*** Information given

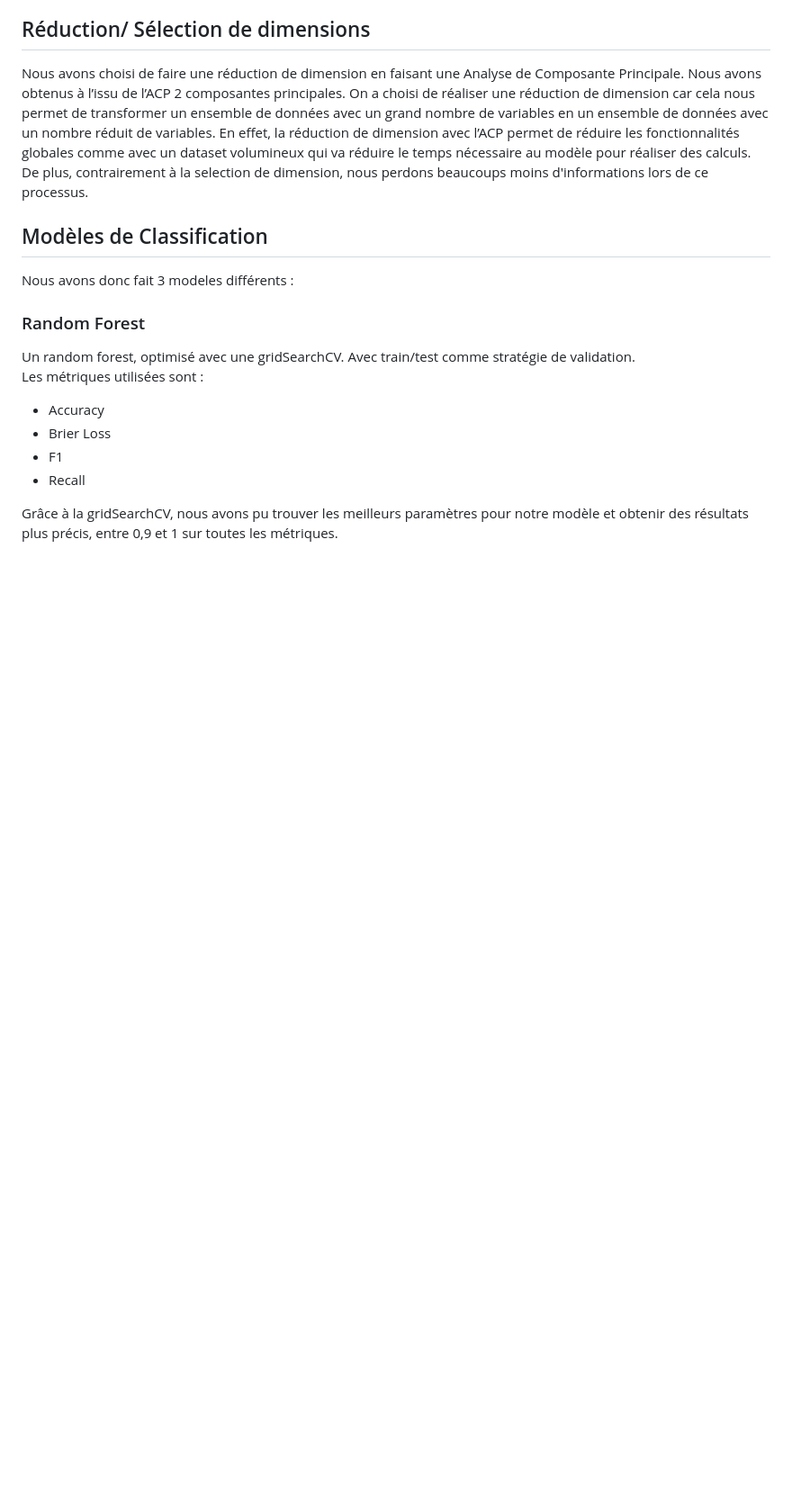
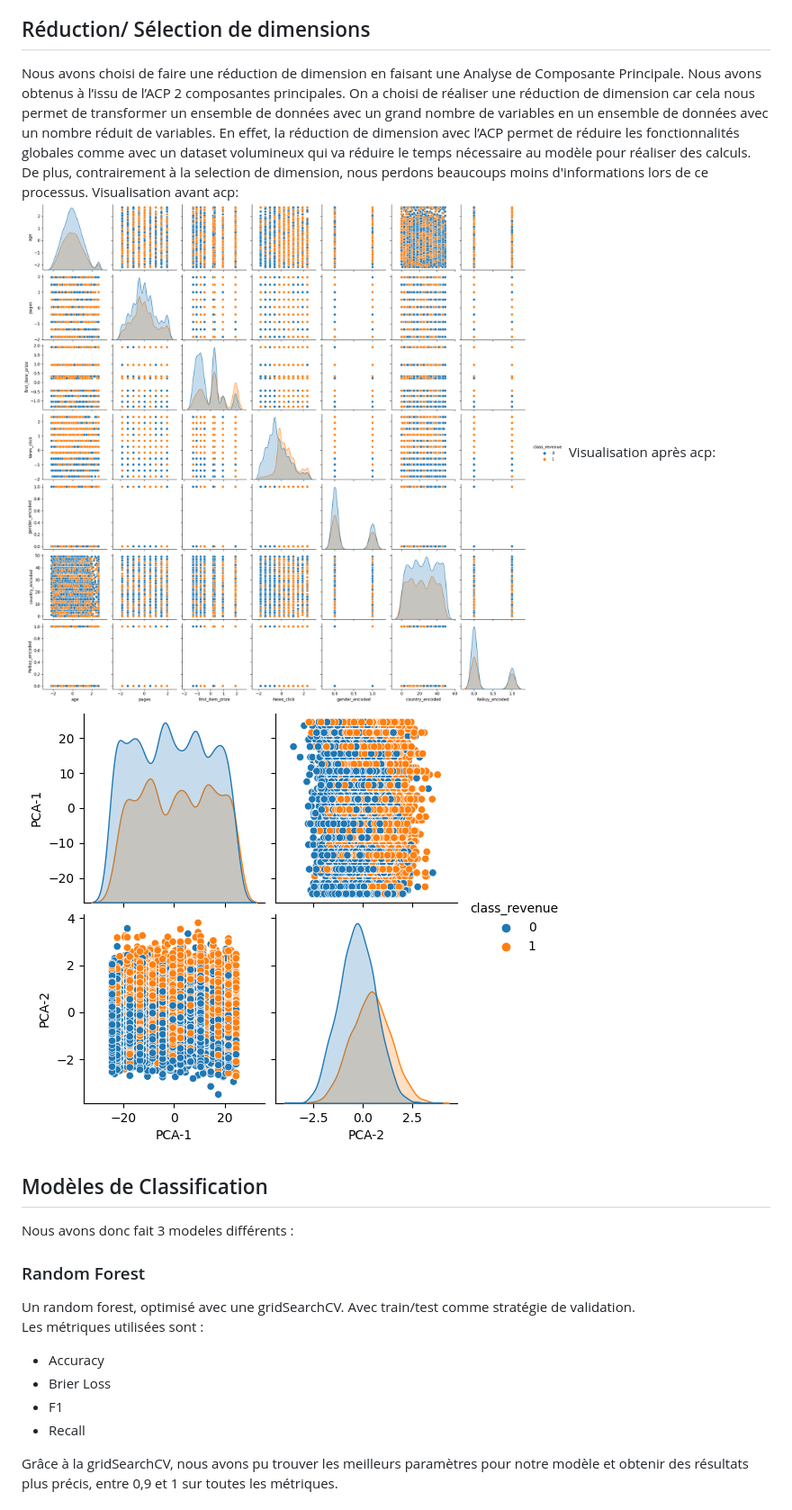
Before and after one commit to micmorin/2023H-Forage_Donnees_UQAC_8INF436, a Markdown page: README.md, the part around the change printed below. Shown: that part at 90% size. Drawn GitHub-style; blank space fills up the shorter version.

```diff
--- a/README.md
+++ b/README.md
@@ -34,6 +36,11 @@ Pour la préparation des données, nous avons tout d’abord remarqué que certa
 ## Réduction/ Sélection de dimensions
 Nous avons choisi de faire une réduction de dimension en faisant une Analyse de Composante Principale. Nous avons obtenus à l’issu de l’ACP 2 composantes principales.
 On a choisi de réaliser une réduction de dimension car cela nous permet de transformer un ensemble de données avec un grand nombre de variables en un ensemble de données avec un nombre réduit de variables. En effet, la réduction de dimension avec l’ACP permet de réduire les fonctionnalités globales comme avec un dataset volumineux qui va réduire le temps nécessaire au modèle pour réaliser des calculs. De plus, contrairement à la selection de dimension, nous perdons beaucoups moins d'informations lors de ce processus.
+Visualisation avant acp:
+![image](Avant_PCA.png)
+Visualisation après acp:
+![image](Après_PCA.png)
+
 
 ## Modèles de Classification
 
```
Also changed, not shown: other parts of README.md (+3 -1 lines).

******

### What the exercise asks
Wherever the word "Visualisation" appears in the entries above, copy that whole line.

### Written answer
+Visualisation avant acp:
+Visualisation après acp:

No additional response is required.